| Task to carry out |
Check each line of the records below and collect those holding "string".

| Data provided |
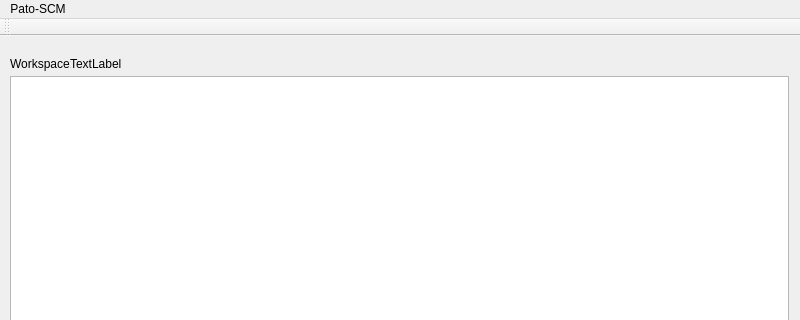
Old version of the form patoGUI/mainwindow.ui in the repository matherthal/pato-scm; both pictures show x 0 to 800 and y 0 to 320 of the 800 by 500 pixel window.
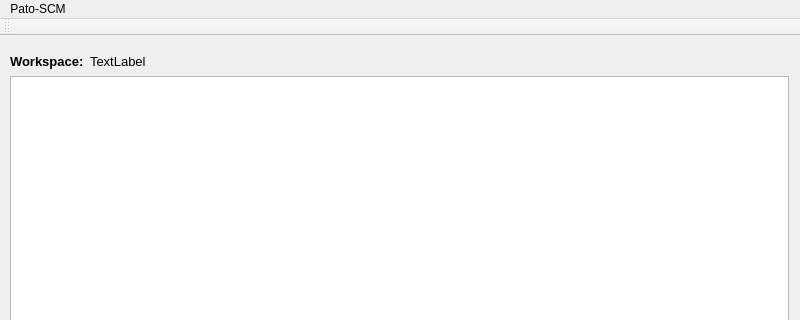
New version of the form. Icons and pictures are not drawn.

```diff
--- a/patoGUI/mainwindow.ui
+++ b/patoGUI/mainwindow.ui
@@ -34,11 +34,18 @@
     <property name="geometry">
      <rect>
       <x>10</x>
-      <y>20</y>
-      <width>61</width>
-      <height>16</height>
+      <y>15</y>
+      <width>81</width>
+      <height>21</height>
      </rect>
     </property>
+    <property name="font">
+     <font>
+      <pointsize>10</pointsize>
+      <weight>75</weight>
+      <bold>true</bold>
+     </font>
+    </property>
     <property name="text">
      <string>Workspace:</string>
     </property>
@@ -46,12 +53,18 @@
    <widget class="QLabel" name="labelWorkspacePath">
     <property name="geometry">
      <rect>
-      <x>70</x>
-      <y>20</y>
-      <width>711</width>
-      <height>16</height>
+      <x>90</x>
+      <y>10</y>
+      <width>691</width>
+      <height>31</height>
      </rect>
     </property>
+    <property name="font">
+     <font>
+      <pointsize>10</pointsize>
+      <italic>false</italic>
+     </font>
+    </property>
     <property name="text">
      <string>TextLabel</string>
     </property>
```
Left out of the diff: 45 changed lines with no effect on the pictures.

| Exercise output |
      <string>Workspace:</string>
      <string>TextLabel</string>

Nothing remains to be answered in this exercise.